We've put together each of their points and counter-points for you to decide who is right, and who is wrong:

Hon. Wilfred Elrington - Minister of Foreign Affairs

"In my view, any damage done to the Belize's claim, if any damage has been done to the Belize claim, in consequence of the Maritime Areas Act, that damage has already been done."

Hon Eamon Courtenay - PUP Senator

"No prejudice was done then. And the prejudice is being done now is failing to follow the legal advice that says once negotiations have failed, amend the law because if you go to the ICJ, you want to be claiming the maximum that you are entitled to claim."

Hon. Wilfred Elrington

"That prospect of a settlement failed from 1993-1994. You had all that time between then and now - how many years, 20 years, 30 years?"

Hon. Eamon Courtenay

"Whether Mr. Elrington likes it or not, whether Mr. Elrington is prepared to accept it or not, fact are stubborn, and fact are what they are. We would be acting in bad faith if we had left the law there for the purposes of negotiations, we're in the middle of negotiations, and we amend the law, and move that off the table. That was to be done immediately after December 2008, when we signed the Special Agreement. Those are the facts, and he can say what he wants. He can call me what he wants. Those are the facts. Facts are stubborn. Mr. Elrington, you are a liar."

Hon. Wilfred Elrington

"No, no, no, absolutely not! That's is in classic style misinformation and disinformation for which Mr. Courtenay is famous. Most people don't know. Most people don't understand him."

Hon. Eamon Courtenay

"Wilfred Elrington is the Foreign Minister of Belize. He's not a fool. He seeks to re-write history."

Hon. Wilfred Elrington

"But the truth is that that could have been dealt with immediately after the Guatemalans persisted in their claims. That is right after 1993-1994. So, it's no truth that it was not until 2007, and in 2007, when they agreed - you know, it was in 2007 that the proposal was made to have this matter dealt with at the ICJ, 2007. They were still in office."

Hon. Eamon Courtenay

"That is the responsibility of Wilfred Peter Elrington, and like everything else that he does, he has failed to do it. The man is an unmitigated disaster."

Hon. Wilfred Elrington

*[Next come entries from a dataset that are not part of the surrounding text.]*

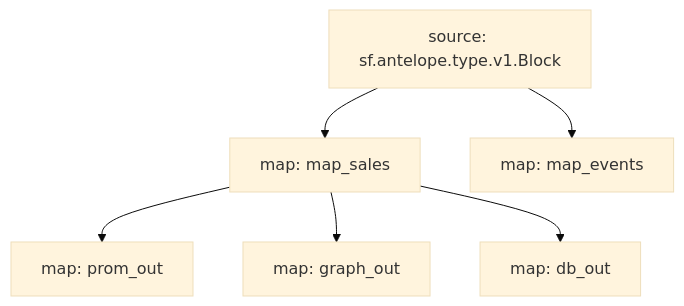
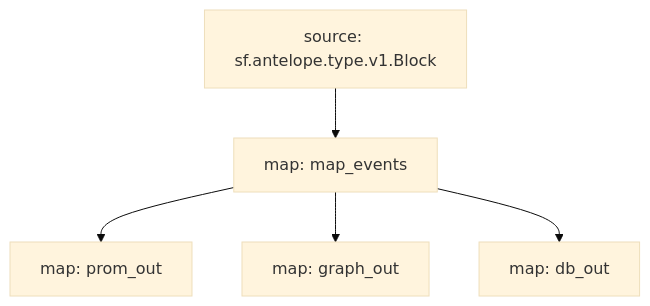
One commit to pinax-network/substreams-atomicmarket changed the diagram in README.md. Above: the diagram before and after it, drawn with Mermaid (base theme). The commit also changed other lines of this file and 9 other files, not shown here.

Commit message:
merged map_sales into map_events module

````diff
--- a/README.md
+++ b/README.md
@@ -20,14 +20,11 @@
 ```mermaid
 graph TD;
-  map_sales[map: map_sales];
-  sf.antelope.type.v1.Block[source: sf.antelope.type.v1.Block] --> map_sales;
   map_events[map: map_events];
   sf.antelope.type.v1.Block[source: sf.antelope.type.v1.Block] --> map_events;
   prom_out[map: prom_out];
-  map_sales --> prom_out;
+  map_events --> prom_out;
   graph_out[map: graph_out];
-  map_sales --> graph_out;
+  map_events --> graph_out;
   db_out[map: db_out];
-  map_sales --> db_out;
-
+  map_events --> db_out;
 ```
````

"When the court looks at the Belize case, they will look at all the details and the evidence, and they will look and say that well in 1993, you were prepared to limit your claim to 3 miles, when you were entitled to take 12. What is this saying? How are we to - if, in fact now, we were to take the position that we want to be - the Guatemalans could get some more, well you couldn't complain because in 1993, you agreed to limit your claim to 3 miles. That should never have been done."

Hon. Eamon Courtenay

"Once again, I would urge Mr. Elrington to read the legal opinions that are in the files of the Ministry of Foreign Affairs. We have received legal opinions prior to the Maritime Areas Act - listen carefully - prior to the Maritime Areas Act, which provided the specific language that was to be used along with the appropriate declarations that were to be made, along with the appropriate filings in international organizations, in order to ensure that our position was preserved."

Hon. Wilfred Elrington

"But yes, it has to be made clear to the Guatemalans, and to the world, and the court that we are entitled to more than 3 miles, and that we will seek to obtain all we are entitled to. The question as to when that is to be done, according to the lawyers, we have time to do that. We have time. We have lots of time to be able to do that."

Channel 7